Reading for the Road: A Few Fascinating Books About Germany
At The Slow Road we answer to many names (wanderers, bon vivants, students of life) but first and foremost, we’re a group of dedicated travellers.
That’s why we love compiling reading lists that include those books—from novels to memoirs, and everything in between—that have really opened up our favourite regions.
In this post we’ll round up a few fascinating books about Germany.
Must-Read Books about Germany
By Marie Vassiltchikov
The compulsively readable wartime account of an emigre Russian princess who was secretary to Adam Von Trott, mastermind of the failed 20th of July plot to assassinate Hitler. Idealistic, vivacious and observant, “Missie” conveys the flavour of Berlin during the 1940s.
By Gordon A. Craig
A gifted historian, Craig explores the complex paradoxes of German identity in this masterly portrait of German life, past and present, with chapters on religion, money, Jews, women, literature and society, Berlin and language.

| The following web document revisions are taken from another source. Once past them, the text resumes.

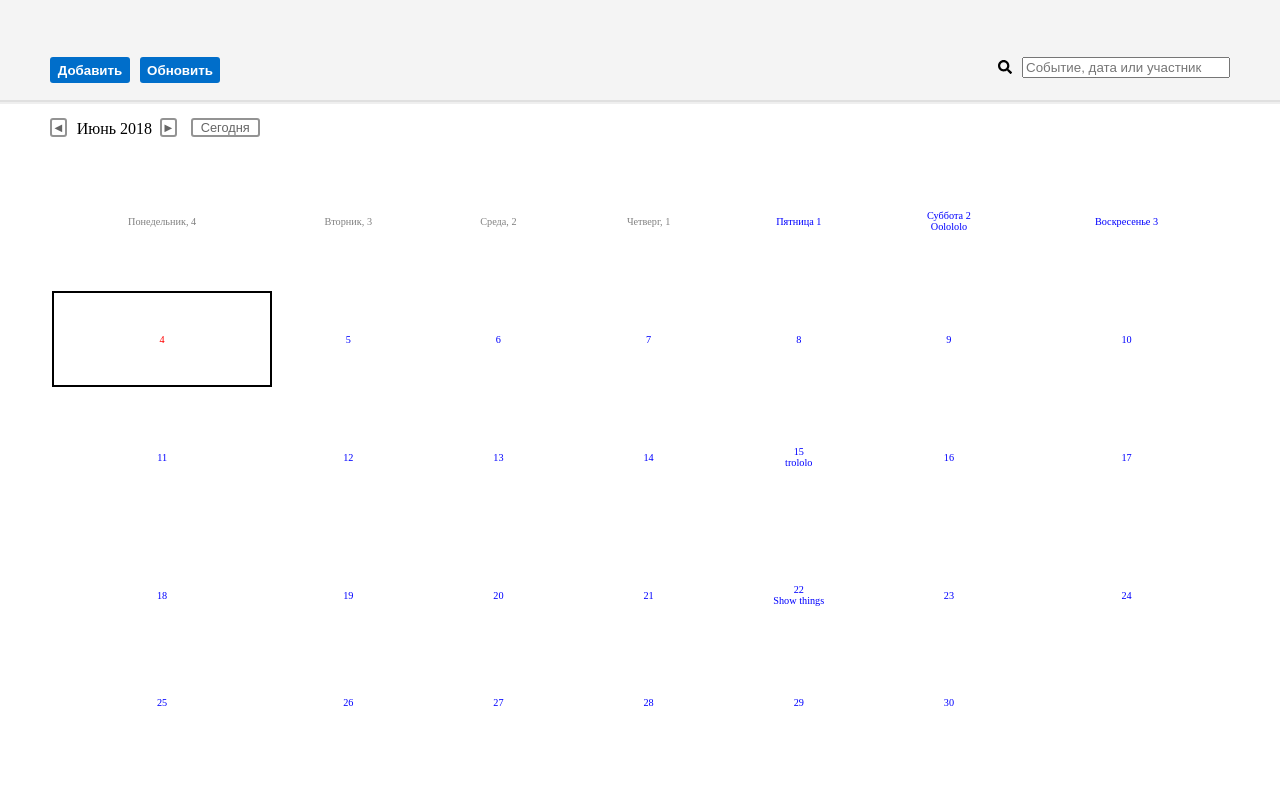
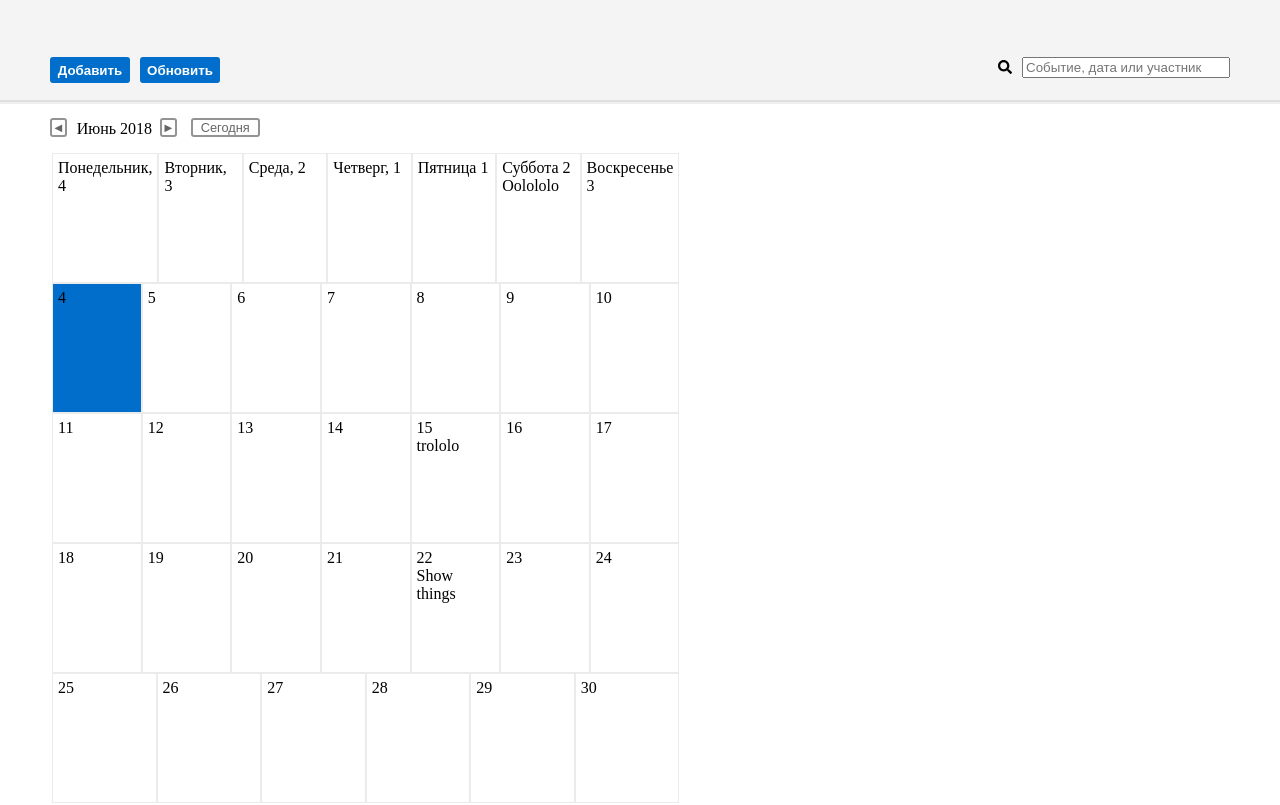
Before and after one commit to koshmaymm/calendar, a plain HTML site: page index.html in a window 1280 px wide. Drawn offline with Linux system fonts and the light colour scheme.

Commit message:
fixed table style

```diff
--- a/style.css
+++ b/style.css
@@ -1,4 +1,4 @@
-html, body, div, span, form, header, menu, nav, section {
+html, body, div, span, form, header, menu, nav, section, tr, td, th {
     /*
     * reset styles
     */
@@ -104,60 +104,25 @@ html {
     padding: 0 8px;
 }
 
-.calendar {
+.myTable {
     width: 100%;
-    height: 590px;
     font-size: 80%;
-    /*border: 1px solid #ebebeb;*/
-}
-.row{
-    display: flex;
-    border-left: 1px solid #ebebeb;
-    border-right: 1px solid #ebebeb;
 }
 
-.first_row{
-    border-top: 1px solid #ebebeb;
+tr {
+    display: flex;
+    /*border-left: 1px solid #ebebeb;
+    border-right: 1px solid #ebebeb;*/
 }
-.lasr_row{
-    border-bottom: 1px solid #ebebeb;
-}
-.cell{
-    width: 128%;
+
+td, .dayNow, .monthNow {
+    width: 100%;
     height: 118px;
     border: 1px solid #ebebeb;
     padding: 5px;
     flex-grow: 1;
 }
 
-.monthPre {
-    color: gray;
-    text-align: center;
+.dayNow {
+    background-color: #006eca;
 }
-
-.monthNow {
-    color: blue;
-    text-align: center;
-}
-
-.dayNow {
-    border: 2px solid black;
-    color: #FF0000;
-    text-align: center;
-}
-
-.calendar td {
-    width: 40px;
-}
-
-.monthNow th {
-    background-color: #000000;
-    color: #FFFFFF;
-    text-align: center;
-}
-
-.dayNames {
-    background: #0FF000;
-    color: #FFFFFF;
-    text-align: center;
-}
```
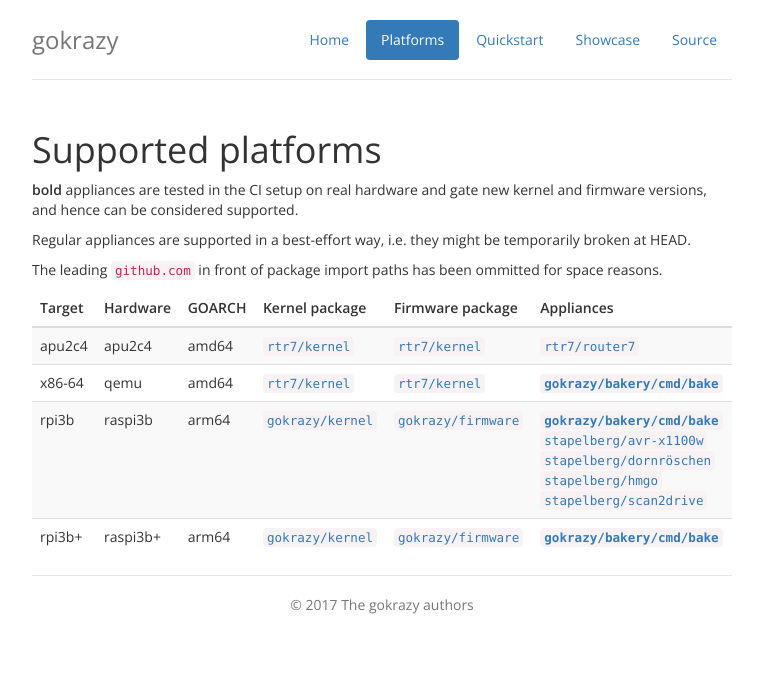
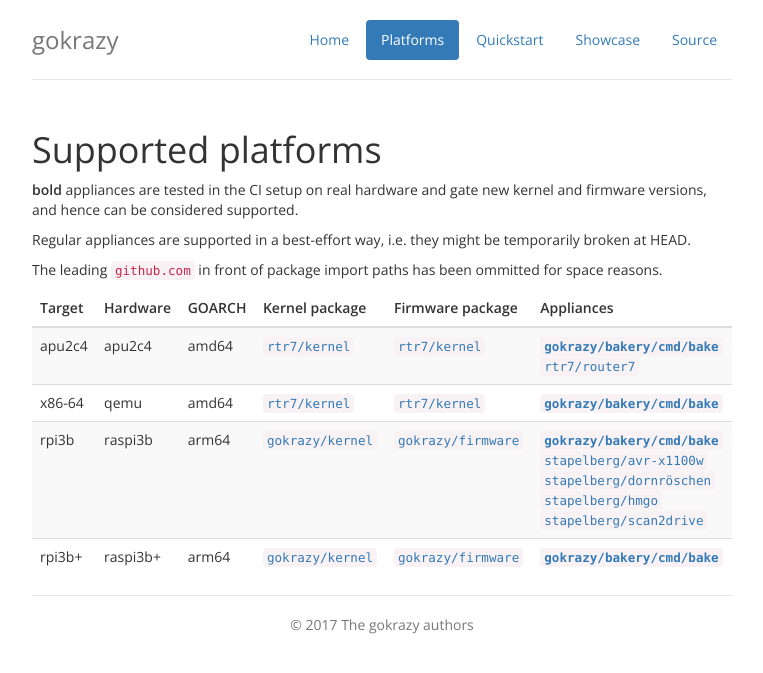
Before and after one commit to gokrazy/gokrazy.github.io, a Jekyll site: the page built from platforms.html, in a window 1280 px wide. Shown: the top 673 px of the page, without its empty margins (258-1021 px from the left). Built offline with Jekyll 4.4.1, drawn with Linux system fonts in a browser that asks for light colours; nearby versions of some CDN libraries; some web fonts are replaced; Markdown is read by kramdown in place of the engine named in the settings.

Commit message:
platforms: cmd/bake is tested on apu2c4 as well

```diff
--- a/platforms.html
+++ b/platforms.html
@@ -42,7 +42,10 @@ weight: 1
 	      <td>amd64</td>
 	      <td><code><a href="https://github.com/rtr7/kernel">rtr7/kernel</a></code></td>
 	      <td><code><a href="https://github.com/rtr7/kernel">rtr7/kernel</a></code></td>
-	      <td><code><a href="https://github.com/rtr7/router7">rtr7/router7</a></code></td>
+	      <td>
+		<strong><code><a href="https://github.com/gokrazy/bakery">gokrazy/bakery/cmd/bake</a></code></strong><br>
+		<code><a href="https://github.com/rtr7/router7">rtr7/router7</a></code>
+	      </td>
 	    </tr>
 
 	    <tr>
```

By Günter Grass
Considered to be perhaps the best German novel written since the end of World War II, this is the surreal story of a mute dwarf named Oskar who lives through Nazi Germany and finds himself in a mental institution. The film was adapted into a film which won the 1979 Palme d’Or and the Academy Award for Best Foreign Language Film.
By Frederick Taylor
A re-evaluation of the Allied firebombing of Dresden, one of the most destructive, and still controversial, air campaigns of WWII.